Let me close with this, Yung. What is the funding picture like for a young scientist today? How challenging is it for many of them to stay in the field and pursue a career in research?

Yung: I’m glad you asked that question. I think that there is not a lot of information out there for the general public about how expensive it is to do research. When we speak to our scientists who are running their own labs at academic institutions across the country, in many cases the cost of running that lab and just being able to maintain operations and staff is about $1 million a year. It’s incredibly expensive. So, where does that money come from? 

Most of our scientists are very busy writing grants. Some of the work as you know is very significantly funded through the federal government, through the National Institutes of Health, but that’s not enough to cover all of the costs. What we can do through Damon Runyon is to help alleviate some of that stress of having to write grants every single year by providing them with multi-year grants.

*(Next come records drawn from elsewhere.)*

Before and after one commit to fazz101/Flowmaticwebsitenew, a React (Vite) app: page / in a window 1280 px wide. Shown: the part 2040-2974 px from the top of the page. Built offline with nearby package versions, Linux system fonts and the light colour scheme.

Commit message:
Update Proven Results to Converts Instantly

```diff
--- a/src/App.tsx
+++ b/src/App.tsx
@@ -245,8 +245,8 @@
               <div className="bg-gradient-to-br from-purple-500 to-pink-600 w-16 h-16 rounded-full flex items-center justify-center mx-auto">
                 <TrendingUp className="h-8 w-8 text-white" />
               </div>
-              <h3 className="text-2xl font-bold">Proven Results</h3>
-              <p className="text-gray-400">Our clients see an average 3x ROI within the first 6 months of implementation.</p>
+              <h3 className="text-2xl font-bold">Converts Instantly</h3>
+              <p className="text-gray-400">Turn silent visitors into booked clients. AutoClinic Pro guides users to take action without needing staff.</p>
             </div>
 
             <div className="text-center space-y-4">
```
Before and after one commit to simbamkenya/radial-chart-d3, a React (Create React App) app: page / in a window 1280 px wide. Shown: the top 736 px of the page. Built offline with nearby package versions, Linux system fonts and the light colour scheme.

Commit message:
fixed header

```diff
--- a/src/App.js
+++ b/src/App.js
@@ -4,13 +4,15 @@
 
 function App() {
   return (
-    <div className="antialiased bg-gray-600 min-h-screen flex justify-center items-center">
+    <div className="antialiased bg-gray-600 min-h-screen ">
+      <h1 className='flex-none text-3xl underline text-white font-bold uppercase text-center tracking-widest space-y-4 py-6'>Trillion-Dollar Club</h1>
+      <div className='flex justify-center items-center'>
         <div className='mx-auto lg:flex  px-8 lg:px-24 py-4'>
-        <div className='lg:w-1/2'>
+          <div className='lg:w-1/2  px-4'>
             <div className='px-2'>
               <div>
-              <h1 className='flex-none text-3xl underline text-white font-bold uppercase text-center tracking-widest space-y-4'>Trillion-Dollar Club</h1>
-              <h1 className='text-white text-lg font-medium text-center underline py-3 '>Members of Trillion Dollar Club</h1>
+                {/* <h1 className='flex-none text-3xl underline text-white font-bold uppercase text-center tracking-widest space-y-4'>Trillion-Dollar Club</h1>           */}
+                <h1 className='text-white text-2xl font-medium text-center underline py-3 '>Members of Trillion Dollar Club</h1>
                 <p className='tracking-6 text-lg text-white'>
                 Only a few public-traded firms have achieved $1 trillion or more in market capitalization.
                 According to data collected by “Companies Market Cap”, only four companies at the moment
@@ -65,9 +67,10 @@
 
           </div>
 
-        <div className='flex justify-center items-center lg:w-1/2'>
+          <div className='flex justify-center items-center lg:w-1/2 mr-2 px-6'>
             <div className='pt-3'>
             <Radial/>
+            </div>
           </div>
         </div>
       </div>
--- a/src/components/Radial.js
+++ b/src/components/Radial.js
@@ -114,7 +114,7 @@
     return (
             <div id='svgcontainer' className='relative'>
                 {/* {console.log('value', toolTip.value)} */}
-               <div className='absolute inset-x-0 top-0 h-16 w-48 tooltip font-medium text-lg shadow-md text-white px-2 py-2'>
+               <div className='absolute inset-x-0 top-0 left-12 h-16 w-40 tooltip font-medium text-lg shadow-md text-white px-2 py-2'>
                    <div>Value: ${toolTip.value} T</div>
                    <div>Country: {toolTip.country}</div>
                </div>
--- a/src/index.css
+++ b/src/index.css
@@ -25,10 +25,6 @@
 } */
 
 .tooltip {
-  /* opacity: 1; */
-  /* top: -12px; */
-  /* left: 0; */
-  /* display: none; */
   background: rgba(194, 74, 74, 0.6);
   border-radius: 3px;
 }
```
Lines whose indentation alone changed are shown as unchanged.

Part of what we also do is that our grants do not cover overhead expenses, and so those overhead expenses are covered by their institutions. We want them to have that freedom to be able to think about the science, to focus on the research, as opposed to having to write those grants on a regular basis.

Denver: Well, Dr. Yung Lie, the President and CEO of the Damon Runyon Cancer Research Foundation, I want to thank you so much for being here this evening. Where can people learn more about what you do and that Broadway ticket program of yours?

Yung: The best place to learn about us is on our website

Denver: Well, thanks, Yung. It was a real pleasure to have you on the show.

Yung: Thank you so much for having me on.

Denver: I’ll be back with more of The Business of Giving right after this.

Dr. Yung S. Lie and Denver Frederick

The Business of Giving can be heard every Sunday evening between 6:00 p.m. and 7:00 p.m. Eastern on AM 970 The Answer in New York and on iHeartRadio. You can follow us @bizofgive on Twitter, @bizofgive on Instagram and at

Share This: